Figure 1. A two-step system activates Atg1 kinase activity at the vacuole in the Cvt pathway. 1. Atg1 is recruited by Atg13 to the vacuole; 2. The cargo receptor Atg19 bridges cargo Ape1 to the scaffold protein Atg11, which is independently recruited to the vacuole. At the vacuole, Atg1 is activated by phosphorylation through clustering on the cargo complex, which triggers autophagosome formation. These two independent steps ensure activation of Atg1 in space and time.
Baba, M., Osumi, M., Scott, S. V., Klionsky, D. J., & Ohsumi, Y. (1997). Two distinct pathways
for targeting proteins from the cytoplasm to the vacuole/lysosome. The Journal of cell biology, 139(7), 1687-1695.
Chang, C. Y., & Huang, W. P. (2007). Atg19 mediates a dual interaction cargo sorting
mechanism in selective autophagy. Molecular biology of the cell, 18(3), 919-929.
Funakoshi, T., Matsuura, A., Noda, T., & Ohsumi, Y. (1997). Analyses of APG13 gene involved in autophagy in yeast, Saccharomyces cerevisiae. Gene, 192(2), 207-213.
Kamada, Y., Funakoshi, T., Shintani, T., Nagano, K., Ohsumi, M., & Ohsumi, Y. (2000). Tormediated induction of autophagy via an Apg1 protein kinase complex. The Journal of cell biology, 150(6), 1507-1513.
Kamber, R. A., Shoemaker, C. J., & Denic, V. (2015). Receptor-bound targets of selective
autophagy use a Scaffold protein to activate the Atg1 kinase. Molecular cell, 59(3), 372-381.
Klionsky, D. J., Cregg, J. M., Dunn, W. A., Emr, S. D., Sakai, Y., Sandoval, I. V., … & Ohsumi,
Y. (2003). A unified nomenclature for yeast autophagy-related genes. Developmental cell, 5(4), 539-545.
Matsuura, A., Tsukada, M., Wada, Y., & Ohsumi, Y. (1997). Apg1p, a novel protein kinase
required for the autophagic process in Saccharomyces cerevisiae. Gene, 192(2), 245-250.
Nakatogawa, H., Suzuki, K., Kamada, Y., & Ohsumi, Y. (2009). Dynamics and diversity in
autophagy mechanisms: lessons from yeast. Nature reviews Molecular cell biology, 10(7), 458-467.
Oliver, A. W., Knapp, S., & Pearl, L. H. (2007). Activation segment exchange: a common
mechanism of kinase autophosphorylation? Trends in biochemical sciences, 32(8), 351-356.
Scott, S. V., Guan, J., Hutchins, M. U., Kim, J., & Klionsky, D. J. (2001). Cvt19 is a receptor for
the cytoplasm-to-vacuole targeting pathway. Molecular cell, 7(6), 1131-1141.
Shintani, T., & Klionsky, D. J. (2004). Cargo proteins facilitate the formation of transport
vesicles in the cytoplasm to vacuole targeting pathway. Journal of Biological Chemistry,

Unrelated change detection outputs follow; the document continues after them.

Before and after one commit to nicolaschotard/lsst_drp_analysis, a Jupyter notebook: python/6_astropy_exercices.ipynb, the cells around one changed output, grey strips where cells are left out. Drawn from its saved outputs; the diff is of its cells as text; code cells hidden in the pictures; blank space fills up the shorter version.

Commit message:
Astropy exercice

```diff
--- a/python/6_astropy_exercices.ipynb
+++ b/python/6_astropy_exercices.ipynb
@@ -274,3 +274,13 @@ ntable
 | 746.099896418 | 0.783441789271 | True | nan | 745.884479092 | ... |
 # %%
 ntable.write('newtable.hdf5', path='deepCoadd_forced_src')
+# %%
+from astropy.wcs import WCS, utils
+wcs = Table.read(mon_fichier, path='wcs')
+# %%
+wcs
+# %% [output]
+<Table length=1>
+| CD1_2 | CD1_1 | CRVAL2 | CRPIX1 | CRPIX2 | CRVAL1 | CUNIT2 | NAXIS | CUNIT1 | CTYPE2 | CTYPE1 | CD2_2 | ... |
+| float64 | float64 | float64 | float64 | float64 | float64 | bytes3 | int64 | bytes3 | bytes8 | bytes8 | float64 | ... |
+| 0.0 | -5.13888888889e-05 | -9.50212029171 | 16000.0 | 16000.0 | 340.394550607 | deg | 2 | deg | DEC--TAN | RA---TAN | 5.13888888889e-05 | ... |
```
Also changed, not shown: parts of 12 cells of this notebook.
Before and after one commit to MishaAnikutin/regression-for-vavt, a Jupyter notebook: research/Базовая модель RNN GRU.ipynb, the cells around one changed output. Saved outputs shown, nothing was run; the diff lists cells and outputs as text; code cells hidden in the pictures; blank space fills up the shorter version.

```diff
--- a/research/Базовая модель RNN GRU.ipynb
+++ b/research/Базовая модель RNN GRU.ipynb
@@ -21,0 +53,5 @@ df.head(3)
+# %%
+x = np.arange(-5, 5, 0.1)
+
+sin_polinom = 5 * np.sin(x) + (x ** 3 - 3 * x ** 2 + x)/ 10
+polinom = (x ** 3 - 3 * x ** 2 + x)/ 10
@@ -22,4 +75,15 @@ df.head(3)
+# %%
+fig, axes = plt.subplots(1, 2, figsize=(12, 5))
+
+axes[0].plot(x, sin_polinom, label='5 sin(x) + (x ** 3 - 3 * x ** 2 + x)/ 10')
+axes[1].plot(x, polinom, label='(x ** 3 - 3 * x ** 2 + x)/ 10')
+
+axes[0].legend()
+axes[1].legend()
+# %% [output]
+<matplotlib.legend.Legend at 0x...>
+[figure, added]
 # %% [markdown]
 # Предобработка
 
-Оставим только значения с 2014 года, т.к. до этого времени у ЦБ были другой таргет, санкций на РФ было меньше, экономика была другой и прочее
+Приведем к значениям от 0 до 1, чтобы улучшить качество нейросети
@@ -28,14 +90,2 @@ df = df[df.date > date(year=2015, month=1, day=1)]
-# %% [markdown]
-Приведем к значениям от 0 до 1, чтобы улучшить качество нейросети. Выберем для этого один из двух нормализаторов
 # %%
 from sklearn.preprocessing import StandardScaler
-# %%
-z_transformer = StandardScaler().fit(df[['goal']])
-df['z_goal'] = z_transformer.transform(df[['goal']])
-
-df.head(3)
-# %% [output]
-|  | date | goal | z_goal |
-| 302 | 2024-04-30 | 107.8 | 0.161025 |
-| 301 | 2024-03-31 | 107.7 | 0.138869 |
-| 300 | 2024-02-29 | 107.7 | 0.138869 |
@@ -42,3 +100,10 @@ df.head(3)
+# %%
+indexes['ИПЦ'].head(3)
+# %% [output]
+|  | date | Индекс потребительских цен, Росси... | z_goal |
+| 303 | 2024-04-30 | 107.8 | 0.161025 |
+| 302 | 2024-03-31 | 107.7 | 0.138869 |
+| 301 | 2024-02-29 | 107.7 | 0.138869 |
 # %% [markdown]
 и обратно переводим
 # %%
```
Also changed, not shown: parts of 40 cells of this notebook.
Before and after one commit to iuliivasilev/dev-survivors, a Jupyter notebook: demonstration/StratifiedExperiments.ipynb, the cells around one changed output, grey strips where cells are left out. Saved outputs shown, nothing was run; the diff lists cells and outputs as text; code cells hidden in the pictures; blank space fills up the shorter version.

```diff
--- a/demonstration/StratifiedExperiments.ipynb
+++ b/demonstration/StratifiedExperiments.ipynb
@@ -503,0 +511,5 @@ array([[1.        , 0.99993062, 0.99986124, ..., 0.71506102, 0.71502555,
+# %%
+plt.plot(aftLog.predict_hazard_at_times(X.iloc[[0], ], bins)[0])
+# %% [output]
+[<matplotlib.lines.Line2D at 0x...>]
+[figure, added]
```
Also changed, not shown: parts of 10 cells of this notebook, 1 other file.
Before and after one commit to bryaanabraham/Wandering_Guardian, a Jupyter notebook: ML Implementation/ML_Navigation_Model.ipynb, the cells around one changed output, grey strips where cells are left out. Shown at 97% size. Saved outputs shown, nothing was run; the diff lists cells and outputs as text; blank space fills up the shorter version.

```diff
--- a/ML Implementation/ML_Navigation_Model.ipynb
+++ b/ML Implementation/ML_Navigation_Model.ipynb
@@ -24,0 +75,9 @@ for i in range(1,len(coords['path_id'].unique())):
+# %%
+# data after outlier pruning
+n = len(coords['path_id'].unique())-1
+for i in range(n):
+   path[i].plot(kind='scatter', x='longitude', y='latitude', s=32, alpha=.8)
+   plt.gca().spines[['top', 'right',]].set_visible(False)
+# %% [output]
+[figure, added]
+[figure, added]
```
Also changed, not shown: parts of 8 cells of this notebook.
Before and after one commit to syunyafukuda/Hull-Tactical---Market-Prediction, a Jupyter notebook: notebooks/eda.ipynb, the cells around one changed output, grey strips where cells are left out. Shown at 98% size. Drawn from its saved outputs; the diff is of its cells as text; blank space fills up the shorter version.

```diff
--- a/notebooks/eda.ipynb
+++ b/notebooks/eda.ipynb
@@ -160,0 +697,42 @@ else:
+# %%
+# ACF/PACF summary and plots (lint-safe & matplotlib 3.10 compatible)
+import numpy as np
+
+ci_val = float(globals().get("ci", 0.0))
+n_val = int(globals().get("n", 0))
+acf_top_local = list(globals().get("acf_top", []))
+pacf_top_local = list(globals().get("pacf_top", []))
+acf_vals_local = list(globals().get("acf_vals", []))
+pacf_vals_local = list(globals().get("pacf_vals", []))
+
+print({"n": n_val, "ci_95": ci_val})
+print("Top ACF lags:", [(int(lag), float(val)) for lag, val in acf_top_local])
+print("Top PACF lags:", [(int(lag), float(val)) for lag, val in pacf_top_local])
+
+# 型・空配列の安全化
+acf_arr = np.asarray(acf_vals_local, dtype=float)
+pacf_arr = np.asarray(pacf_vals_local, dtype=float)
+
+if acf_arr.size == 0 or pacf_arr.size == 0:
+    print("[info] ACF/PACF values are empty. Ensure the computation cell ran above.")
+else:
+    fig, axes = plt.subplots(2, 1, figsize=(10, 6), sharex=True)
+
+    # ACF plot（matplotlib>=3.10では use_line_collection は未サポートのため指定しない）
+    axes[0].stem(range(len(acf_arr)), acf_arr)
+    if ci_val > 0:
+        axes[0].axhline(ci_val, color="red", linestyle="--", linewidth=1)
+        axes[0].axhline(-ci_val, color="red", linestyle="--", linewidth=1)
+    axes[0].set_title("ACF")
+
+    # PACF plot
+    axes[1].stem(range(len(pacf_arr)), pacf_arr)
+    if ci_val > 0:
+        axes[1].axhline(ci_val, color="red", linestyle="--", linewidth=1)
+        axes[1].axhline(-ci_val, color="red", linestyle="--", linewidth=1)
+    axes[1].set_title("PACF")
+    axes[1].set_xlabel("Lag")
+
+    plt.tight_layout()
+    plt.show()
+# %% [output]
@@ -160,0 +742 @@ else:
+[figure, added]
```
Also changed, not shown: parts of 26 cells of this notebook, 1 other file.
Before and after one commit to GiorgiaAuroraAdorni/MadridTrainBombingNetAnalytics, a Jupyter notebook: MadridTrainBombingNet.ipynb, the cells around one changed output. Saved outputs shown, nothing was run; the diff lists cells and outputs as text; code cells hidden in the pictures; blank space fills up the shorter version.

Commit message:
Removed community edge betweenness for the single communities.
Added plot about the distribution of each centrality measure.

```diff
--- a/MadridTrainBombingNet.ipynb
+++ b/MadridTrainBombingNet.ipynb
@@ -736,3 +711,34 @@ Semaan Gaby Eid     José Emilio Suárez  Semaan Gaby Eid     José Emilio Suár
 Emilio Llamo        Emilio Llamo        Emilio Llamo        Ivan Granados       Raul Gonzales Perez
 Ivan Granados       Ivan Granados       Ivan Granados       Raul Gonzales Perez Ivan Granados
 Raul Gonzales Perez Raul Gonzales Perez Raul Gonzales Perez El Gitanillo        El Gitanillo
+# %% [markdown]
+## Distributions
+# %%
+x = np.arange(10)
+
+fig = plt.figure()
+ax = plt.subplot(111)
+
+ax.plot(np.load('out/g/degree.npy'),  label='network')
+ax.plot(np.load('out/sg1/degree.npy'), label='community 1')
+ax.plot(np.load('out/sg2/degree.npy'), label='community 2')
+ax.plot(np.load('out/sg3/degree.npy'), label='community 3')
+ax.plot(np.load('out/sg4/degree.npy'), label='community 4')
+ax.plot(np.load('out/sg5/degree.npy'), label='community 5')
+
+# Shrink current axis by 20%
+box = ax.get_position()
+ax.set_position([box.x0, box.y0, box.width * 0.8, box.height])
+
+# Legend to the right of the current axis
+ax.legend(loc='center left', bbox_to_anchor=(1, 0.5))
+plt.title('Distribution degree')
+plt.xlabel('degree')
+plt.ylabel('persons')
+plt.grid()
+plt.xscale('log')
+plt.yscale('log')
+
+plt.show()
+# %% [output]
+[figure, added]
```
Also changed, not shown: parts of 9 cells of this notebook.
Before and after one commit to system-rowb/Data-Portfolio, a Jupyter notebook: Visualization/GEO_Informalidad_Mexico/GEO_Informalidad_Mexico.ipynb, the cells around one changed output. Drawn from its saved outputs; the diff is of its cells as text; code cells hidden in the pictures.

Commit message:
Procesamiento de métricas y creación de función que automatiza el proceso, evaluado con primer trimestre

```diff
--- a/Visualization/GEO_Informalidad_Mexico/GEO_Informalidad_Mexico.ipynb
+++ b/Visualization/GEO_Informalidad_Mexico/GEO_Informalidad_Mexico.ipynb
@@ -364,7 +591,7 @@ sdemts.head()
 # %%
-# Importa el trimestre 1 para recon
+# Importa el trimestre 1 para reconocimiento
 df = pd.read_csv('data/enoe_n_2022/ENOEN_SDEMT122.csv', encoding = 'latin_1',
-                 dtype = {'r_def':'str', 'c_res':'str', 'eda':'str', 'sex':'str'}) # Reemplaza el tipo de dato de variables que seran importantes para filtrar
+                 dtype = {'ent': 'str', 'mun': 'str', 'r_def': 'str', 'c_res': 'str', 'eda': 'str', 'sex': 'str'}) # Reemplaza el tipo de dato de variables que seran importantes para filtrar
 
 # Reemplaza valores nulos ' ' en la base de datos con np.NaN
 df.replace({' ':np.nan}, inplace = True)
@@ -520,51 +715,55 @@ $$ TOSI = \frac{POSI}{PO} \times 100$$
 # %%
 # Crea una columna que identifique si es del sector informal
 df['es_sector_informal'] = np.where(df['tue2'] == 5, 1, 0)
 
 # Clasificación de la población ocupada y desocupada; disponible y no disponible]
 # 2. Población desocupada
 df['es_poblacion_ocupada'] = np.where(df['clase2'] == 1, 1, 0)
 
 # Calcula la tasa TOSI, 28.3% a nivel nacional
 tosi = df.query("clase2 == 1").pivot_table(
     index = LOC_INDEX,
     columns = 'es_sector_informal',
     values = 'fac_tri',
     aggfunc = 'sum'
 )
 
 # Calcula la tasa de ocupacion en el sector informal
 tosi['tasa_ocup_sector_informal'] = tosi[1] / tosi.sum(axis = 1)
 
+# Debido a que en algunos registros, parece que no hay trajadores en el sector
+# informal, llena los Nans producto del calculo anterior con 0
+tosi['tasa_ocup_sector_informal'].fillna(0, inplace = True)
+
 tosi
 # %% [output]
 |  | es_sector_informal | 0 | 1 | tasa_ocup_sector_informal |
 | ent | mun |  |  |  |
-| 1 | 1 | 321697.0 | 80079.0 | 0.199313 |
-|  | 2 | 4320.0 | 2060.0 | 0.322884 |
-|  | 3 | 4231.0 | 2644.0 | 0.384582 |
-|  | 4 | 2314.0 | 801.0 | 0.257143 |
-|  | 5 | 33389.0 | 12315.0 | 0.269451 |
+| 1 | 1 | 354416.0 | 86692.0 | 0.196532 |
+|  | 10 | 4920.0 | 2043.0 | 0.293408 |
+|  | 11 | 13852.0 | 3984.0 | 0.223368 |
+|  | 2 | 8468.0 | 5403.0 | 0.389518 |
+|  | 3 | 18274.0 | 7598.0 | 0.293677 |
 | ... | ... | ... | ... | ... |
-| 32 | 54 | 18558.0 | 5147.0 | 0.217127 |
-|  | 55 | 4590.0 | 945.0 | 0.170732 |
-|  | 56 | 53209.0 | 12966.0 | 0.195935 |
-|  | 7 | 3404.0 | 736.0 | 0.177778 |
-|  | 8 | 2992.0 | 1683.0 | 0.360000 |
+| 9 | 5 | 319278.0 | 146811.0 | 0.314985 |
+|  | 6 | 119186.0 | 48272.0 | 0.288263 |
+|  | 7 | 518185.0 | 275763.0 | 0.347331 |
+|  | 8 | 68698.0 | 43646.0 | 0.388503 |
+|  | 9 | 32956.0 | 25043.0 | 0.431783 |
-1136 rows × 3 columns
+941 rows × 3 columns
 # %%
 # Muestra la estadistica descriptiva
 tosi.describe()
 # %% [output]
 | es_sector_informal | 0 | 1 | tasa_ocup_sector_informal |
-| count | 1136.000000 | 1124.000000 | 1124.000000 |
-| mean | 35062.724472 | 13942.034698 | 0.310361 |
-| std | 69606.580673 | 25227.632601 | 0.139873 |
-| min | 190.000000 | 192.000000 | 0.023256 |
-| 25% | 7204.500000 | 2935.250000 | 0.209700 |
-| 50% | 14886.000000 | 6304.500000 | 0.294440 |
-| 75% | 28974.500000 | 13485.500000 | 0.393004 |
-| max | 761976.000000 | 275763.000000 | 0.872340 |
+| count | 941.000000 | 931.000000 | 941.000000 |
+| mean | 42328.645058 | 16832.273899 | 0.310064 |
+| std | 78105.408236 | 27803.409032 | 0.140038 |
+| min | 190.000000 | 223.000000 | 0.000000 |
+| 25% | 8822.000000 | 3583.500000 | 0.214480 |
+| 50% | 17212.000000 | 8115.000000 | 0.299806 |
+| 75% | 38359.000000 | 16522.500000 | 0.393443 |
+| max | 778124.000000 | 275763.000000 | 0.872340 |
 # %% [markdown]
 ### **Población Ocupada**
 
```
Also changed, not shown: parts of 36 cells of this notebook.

Stolz, A., Ernst, A., & Dikic, I. (2014). Cargo recognition and trafficking in selective autophagy. Nature cell biology, 16(6), 495-501.
Takeshige, K., Baba, M., Tsuboi, S., Noda, T., & Ohsumi, Y. (1992). Autophagy in yeast
demonstrated with proteinase-deficient mutants and conditions for its induction. The Journal of cell biology, 119(2), 301-311.
Torggler, R., Papinski, D., Brach, T., Bas, L., Schuschnig, M., Pfaffenwimmer, T., … & Kraft, C. (2016). Two Independent Pathways within Selective Autophagy Converge to Activate Atg1 Kinase at the Vacuole. Molecular Cell, 64(2), 221-235.
Tsukada, M., & Ohsumi, Y. (1993). Isolation and characterization of autophagy-defective
mutants of Saccharomyces cerevisiae. FEBS letters, 333(1-2), 169-174.
Yorimitsu, T., & Klionsky, D. J. (2005). Atg11 links cargo to the vesicle-forming machinery in the cytoplasm to vacuole targeting pathway. Molecular biology of the cell, 16(4), 1593-1605.
Read the PDF version here: Spatiotemporal Regulation of Atg1 Kinase Activation in Selective Autophagy
Cite this article:
Sun, Ning. “Spatiotemporal Regulation of Atg1 Kinase Activation in Selective Autophagy.” The D.U.Quark, 2, 1 (2017): 23-28. https://duquark.com/2017/06/25/spatiotemporal-regulation-of-atg1-kinase-activation-in-selective-autophagy/